Print the listing exactly as it stands. Skip every picture.

Start of Provided records

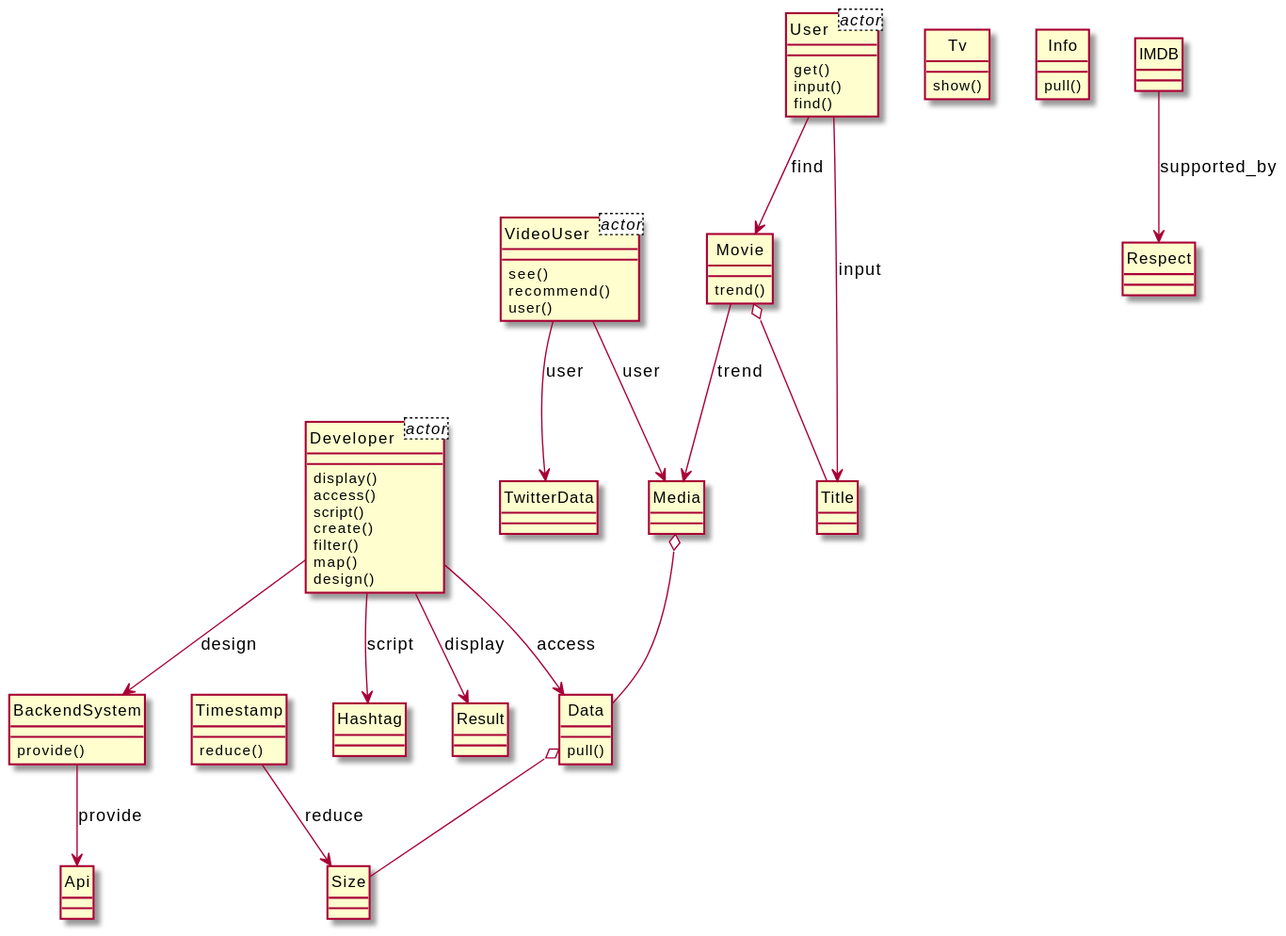
Above: output/diagram_5/2019-USC-Project10.svg in xixixhalu/DomainModelExtractor (PlantUML), before the change.
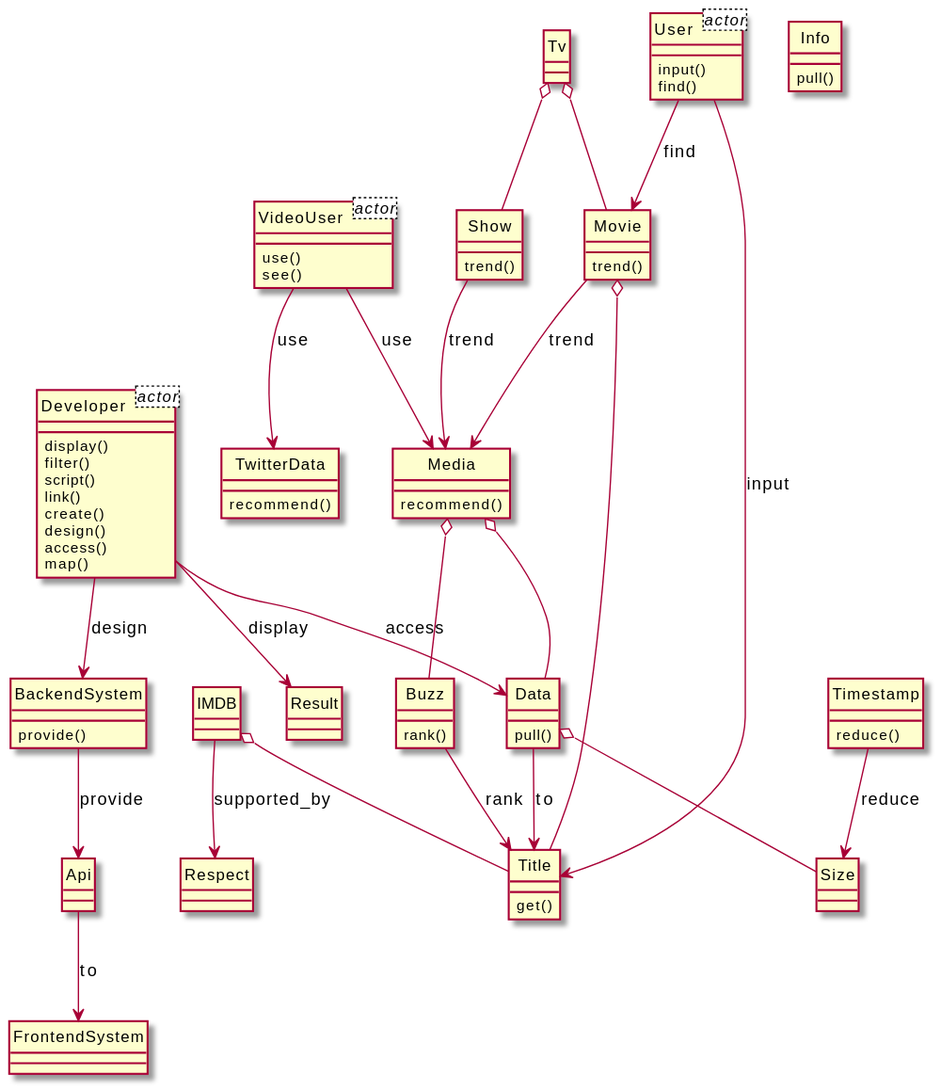
The same file after the commit.

Diff of the diagram source:
```diff
@@ -6,74 +6,88 @@
 }
 class VideoUser<actor> {
 }
+class Title {
+	get()
+}
+class Tv {
+}
+class Show {
+	trend()
+}
+class Buzz {
+	rank()
+}
 class Size {
 }
-class Title {
-}
-class VideoUser {
-	see()
+class TwitterData {
 	recommend()
-	user()
-}
-class Media {
 }
 class Developer {
 	display()
+	filter()
+	script()
+	link()
+	create()
+	design()
 	access()
-	script()
-	create()
-	filter()
 	map()
-	design()
 }
-class Result {
+class VideoUser {
+	use()
+	see()
 }
-class TwitterData {
-}
-class Movie {
-	trend()
+class Media {
+	recommend()
 }
 class Data {
+	pull()
+}
+class Info {
 	pull()
 }
 class BackendSystem {
 	provide()
 }
-class Api {
-}
-class Hashtag {
-}
 class User {
-	get()
 	input()
 	find()
 }
-class Tv {
-	show()
+class Movie {
+	trend()
 }
-class Info {
-	pull()
+class Api {
 }
 class Timestamp {
 	reduce()
+}
+class Result {
+}
+class FrontendSystem {
 }
 class IMDB {
 }
 class Respect {
 }
+IMDB o-- Title
+Media o-- Data
+Tv o-- Movie
+User --> Title : input
+Data o-- Size
+Developer --> BackendSystem : design
+Movie o-- Title
+Buzz --> Title : rank
+VideoUser --> TwitterData : use
+Tv o-- Show
+Data --> Title : to
+Show --> Media : trend
+Media o-- Buzz
+User --> Movie : find
+VideoUser --> Media : use
+BackendSystem --> Api : provide
+Api --> FrontendSystem : to
+Developer --> Data : access
+Movie --> Media : trend
 Timestamp --> Size : reduce
-VideoUser --> TwitterData : user
-VideoUser --> Media : user
-Data o-- Size
-Movie --> Media : trend
-Developer --> BackendSystem : design
+Developer --> Result : display
 IMDB --> Respect : supported_by
-Developer --> Hashtag : script
-User --> Title : input
-Developer --> Result : display
-User --> Movie : find
-Media o-- Data
-Developer --> Data : access
-BackendSystem --> Api : provide
-Movie o-- Title
 @enduml
```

End of Provided records

### Task output
Above: output/diagram_5/2019-USC-Project10.svg in xixixhalu/DomainModelExtractor (PlantUML), before the change.
The same file after the commit.

Diff of the diagram source:
```diff
@@ -6,74 +6,88 @@
 }
 class VideoUser<actor> {
 }
+class Title {
+	get()
+}
+class Tv {
+}
+class Show {
+	trend()
+}
+class Buzz {
+	rank()
+}
 class Size {
 }
-class Title {
-}
-class VideoUser {
-	see()
+class TwitterData {
 	recommend()
-	user()
-}
-class Media {
 }
 class Developer {
 	display()
+	filter()
+	script()
+	link()
+	create()
+	design()
 	access()
-	script()
-	create()
-	filter()
 	map()
-	design()
 }
-class Result {
+class VideoUser {
+	use()
+	see()
 }
-class TwitterData {
-}
-class Movie {
-	trend()
+class Media {
+	recommend()
 }
 class Data {
+	pull()
+}
+class Info {
 	pull()
 }
 class BackendSystem {
 	provide()
 }
-class Api {
-}
-class Hashtag {
-}
 class User {
-	get()
 	input()
 	find()
 }
-class Tv {
-	show()
+class Movie {
+	trend()
 }
-class Info {
-	pull()
+class Api {
 }
 class Timestamp {
 	reduce()
+}
+class Result {
+}
+class FrontendSystem {
 }
 class IMDB {
 }
 class Respect {
 }
+IMDB o-- Title
+Media o-- Data
+Tv o-- Movie
+User --> Title : input
+Data o-- Size
+Developer --> BackendSystem : design
+Movie o-- Title
+Buzz --> Title : rank
+VideoUser --> TwitterData : use
+Tv o-- Show
+Data --> Title : to
+Show --> Media : trend
+Media o-- Buzz
+User --> Movie : find
+VideoUser --> Media : use
+BackendSystem --> Api : provide
+Api --> FrontendSystem : to
+Developer --> Data : access
+Movie --> Media : trend
 Timestamp --> Size : reduce
-VideoUser --> TwitterData : user
-VideoUser --> Media : user
-Data o-- Size
-Movie --> Media : trend
-Developer --> BackendSystem : design
+Developer --> Result : display
 IMDB --> Respect : supported_by
-Developer --> Hashtag : script
-User --> Title : input
-Developer --> Result : display
-User --> Movie : find
-Media o-- Data
-Developer --> Data : access
-BackendSystem --> Api : provide
-Movie o-- Title
 @enduml
```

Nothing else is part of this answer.